## [Exercise requirements]
Please show all lines of the records that include "CalculadoraAndroid".

## [Material provided]

== == ==

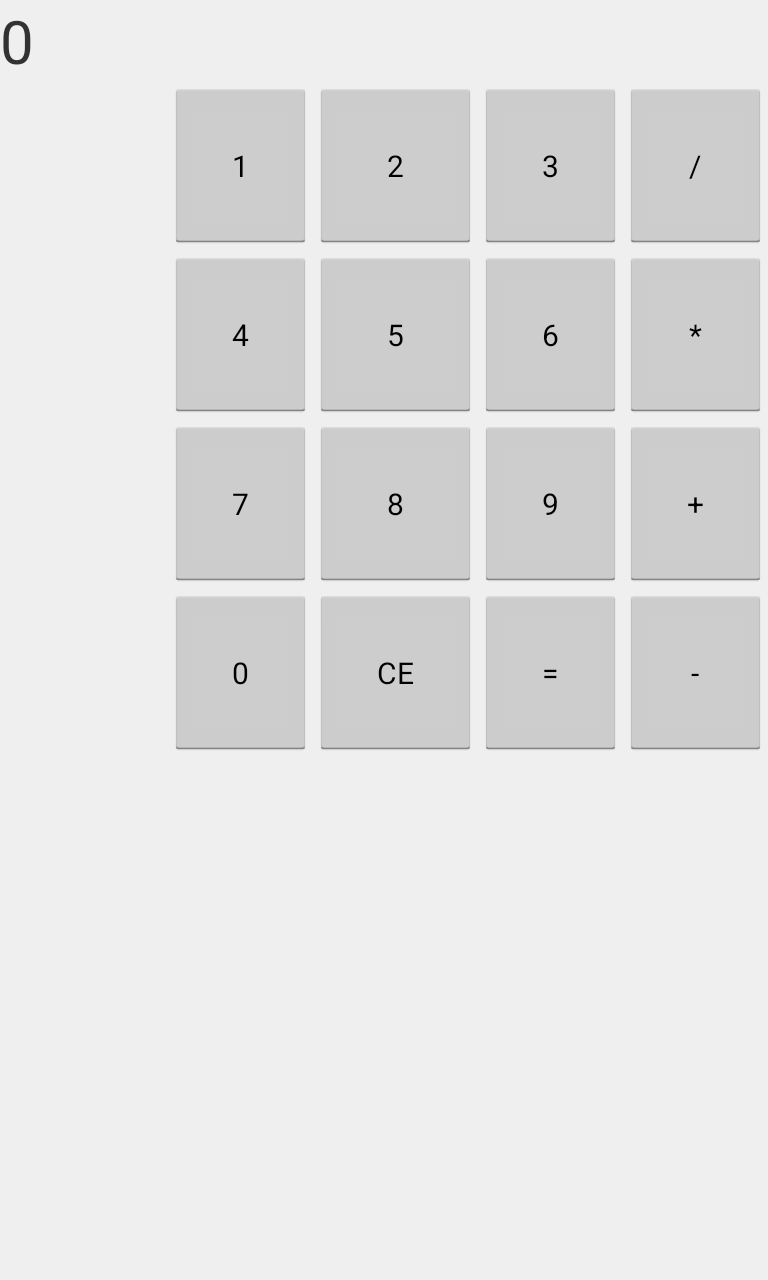
Repository: yrosascu/CursoAndroid
Layout: CalculadoraAndroid/res/layout/activity_calculator_main.xml
These files come from the project's save history. The layout is drawn as it stood at one moment and after the next save; the edit follows.
It is drawn on a 768 x 1280 px phone screen (xhdpi) without system bars, with theme AppTheme; the app's code is not run.

Above is the layout before, as saved 2013-05-17 06:02:27.

### CalculadoraAndroid/res/layout/activity_calculator_main.xml
<LinearLayout xmlns:android="http://schemas.android.com/apk/res/android"
    android:orientation="vertical"
	android:layout_width="fill_parent"
	android:layout_height="fill_parent"
	android:background="#1111"
	>
	<TextView
	    android:id="@+id/Resultado"
		android:textSize="30sp"
		android:layout_width="fill_parent"
		android:layout_height="wrap_content"
		android:text="0"
	/>

	<TableLayout
		android:layout_width="fill_parent"
		android:layout_height="fill_parent"
		android:stretchColumns="1"
	>

	<TableRow>
	    <Button
	        android:layout_column="4"
			android:id="@+id/Boton1"
			android:layout_width="wrap_content"
			android:layout_height="wrap_content"
			android:text="1"
			android:textSize="15dp"
			android:padding="32dp"
		>

		</Button>
		<Button
			android:layout_column="3"
			android:id="@+id/Boton2"
			android:layout_width="wrap_content"
			android:layout_height="wrap_content"
			android:text="2"
			android:textSize="15dp"
			android:padding="32dp"
		> </Button>
		<Button
			android:layout_column="2"
			android:id="@+id/Boton3"
			android:layout_width="wrap_content"
			android:layout_height="wrap_content"
			android:text="3"
			android:textSize="15dp"
			android:padding="32dp"

		> </Button>
		<Button
			android:layout_column="1"
			android:id="@+id/Botondiv"
			android:layout_width="wrap_content"
			android:layout_height="wrap_content"
			android:text="/"
			android:textSize="15dp"
			android:padding="32dp"
		>
		</Button>

	</TableRow>
		<TableRow>
			<Button
				android:layout_column="4"
				android:id="@+id/Boton4"
				android:layout_width="wrap_content"
				android:layout_height="wrap_content"
				android:text="4"
				android:textSize="15dp"
				android:padding="32dp"
				>
			</Button>
			<Button
				android:layout_column="3"
				android:id="@+id/Boton5"
				android:layout_width="wrap_content"
				android:layout_height="wrap_content"
				android:text="5"
				android:textSize="15dp"
				android:padding="32dp"

			>

			</Button>
			<Button
				android:layout_column="2"
				android:id="@+id/Boton6"
				android:layout_width="wrap_content"
				android:layout_height="wrap_content"
				android:text="6"
				android:textSize="15dp"
				android:padding="32dp"

			>

			</Button>
			<Button
				android:layout_column="1"
				android:id="@+id/Botonmulti"
				android:layout_width="wrap_content"
				android:layout_height="wrap_content"
				android:text="*"
				android:textSize="15dp"
				android:padding="32dp"

			>

			</Button>
	</TableRow>
		<TableRow>
			<Button
				android:layout_column="4"
				android:id="@+id/Boton7"
				android:layout_width="wrap_content"
				android:layout_height="wrap_content"
				android:text="7"

				android:textSize="15dp"
				android:padding="32dp"
			>

			</Button>

			<Button
				android:layout_column="3"
				android:id="@+id/Boton8"
				android:layout_width="wrap_content"
				android:layout_height="wrap_content"
				android:text="8"
				android:textSize="15dp"
				android:padding="32dp"

			>

			</Button>

			<Button
				android:layout_column="2"
				android:id="@+id/Boton9"
				android:layout_width="wrap_content"
				android:layout_height="wrap_content"
				android:text="9"
				android:textSize="15dp"
				android:padding="32dp"

			>

			</Button>
			<Button
				android:layout_column="1"
				android:id="@+id/Botonsuma"
				android:layout_width="wrap_content"
				android:layout_height="wrap_content"
				android:text="+"
				android:textSize="15dp"
				android:padding="32dp"
			>

			</Button>
	</TableRow>
		<TableRow>
			<Button
				android:layout_column="4"
				android:id="@+id/Boton0"
				android:layout_width="wrap_content"
				android:layout_height="wrap_content"
				android:text="0"
				android:textSize="15dp"
				android:padding="32dp"
			>

			</Button>

			<Button
			    android:layout_column="3"
			    android:id="@+id/CE"
			    android:layout_width="wrap_content"
			    android:layout_height="wrap_content"
			    android:padding="32dp"
			    android:text="CE"
			    android:textSize="15dp" />

			<Button
			    android:layout_column="2"
			    android:id="@+id/Botonigual"
			    android:layout_width="wrap_content"
			    android:layout_height="wrap_content"
			    android:padding="32dp"
			    android:text="="
			    android:textSize="15dp" />

			<Button
			    android:layout_column="1"
			    android:id="@+id/Botonresta"
			    android:layout_width="wrap_content"
			    android:layout_height="wrap_content"
			    android:padding="32dp"
			    android:text="-"
			    android:textSize="15dp" />

	</TableRow>
</TableLayout>


</LinearLayout>

Loaded but not shown: CalculadoraAndroid/res/values/styles.xml (common file); CalculadoraAndroid/res/values-v11/styles.xml (common file); CalculadoraAndroid/res/values-v14/styles.xml (common file)

After the next save:
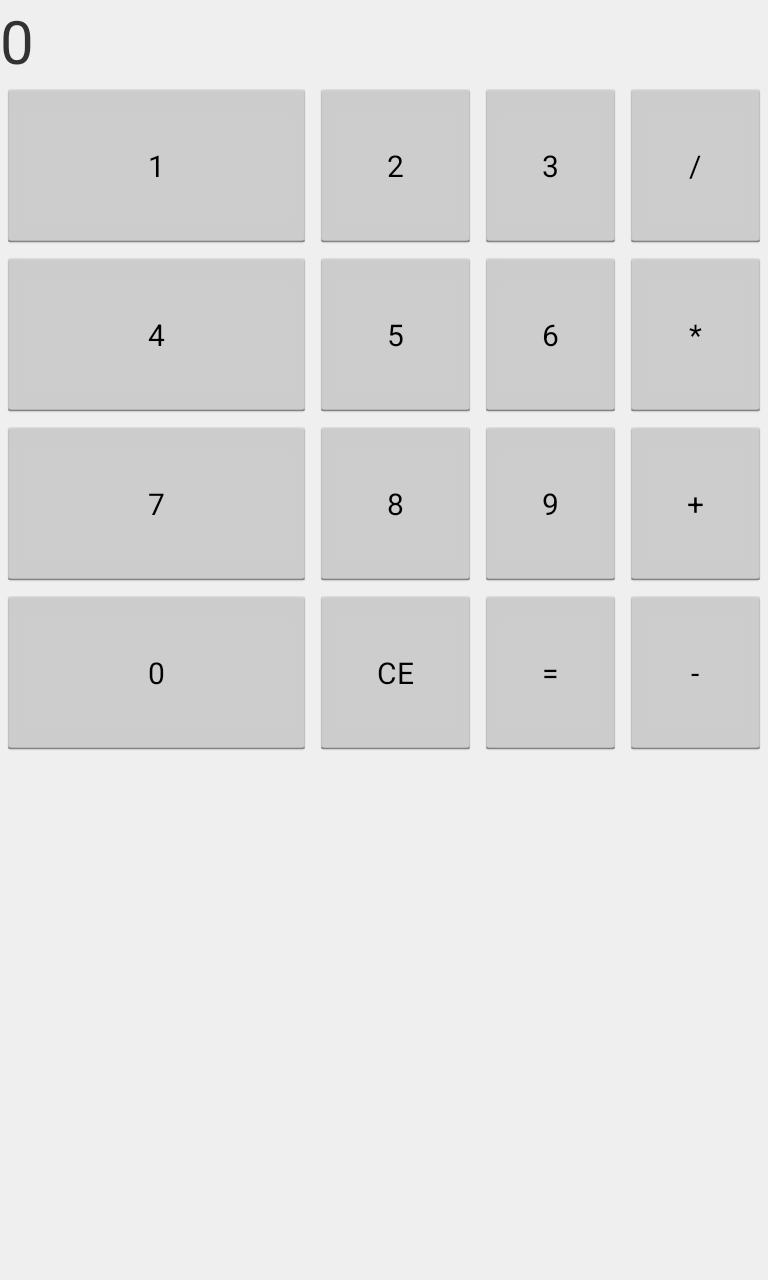
Saved 101 s later.
--- a/CalculadoraAndroid/res/layout/activity_calculator_main.xml
+++ b/CalculadoraAndroid/res/layout/activity_calculator_main.xml
@@ -20,7 +20,7 @@
 
 	<TableRow>
 	    <Button
-	        android:layout_column="4"
+	        android:layout_column="1"
 			android:id="@+id/Boton1"
 			android:layout_width="wrap_content"
 			android:layout_height="wrap_content"
@@ -63,7 +63,7 @@
 	</TableRow>
 		<TableRow>
 			<Button
-				android:layout_column="4"
+				android:layout_column="1"
 				android:id="@+id/Boton4"
 				android:layout_width="wrap_content"
 				android:layout_height="wrap_content"
@@ -111,7 +111,7 @@
 	</TableRow>
 		<TableRow>
 			<Button
-				android:layout_column="4"
+				android:layout_column="1"
 				android:id="@+id/Boton7"
 				android:layout_width="wrap_content"
 				android:layout_height="wrap_content"
@@ -162,7 +162,7 @@
 	</TableRow>
 		<TableRow>
 			<Button
-				android:layout_column="4"
+				android:layout_column="1"
 				android:id="@+id/Boton0"
 				android:layout_width="wrap_content"
 				android:layout_height="wrap_content"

== == ==

## [Exercise solution]
Layout: CalculadoraAndroid/res/layout/activity_calculator_main.xml
### CalculadoraAndroid/res/layout/activity_calculator_main.xml
Loaded but not shown: CalculadoraAndroid/res/values/styles.xml (common file); CalculadoraAndroid/res/values-v11/styles.xml (common file); CalculadoraAndroid/res/values-v14/styles.xml (common file)
--- a/CalculadoraAndroid/res/layout/activity_calculator_main.xml
+++ b/CalculadoraAndroid/res/layout/activity_calculator_main.xml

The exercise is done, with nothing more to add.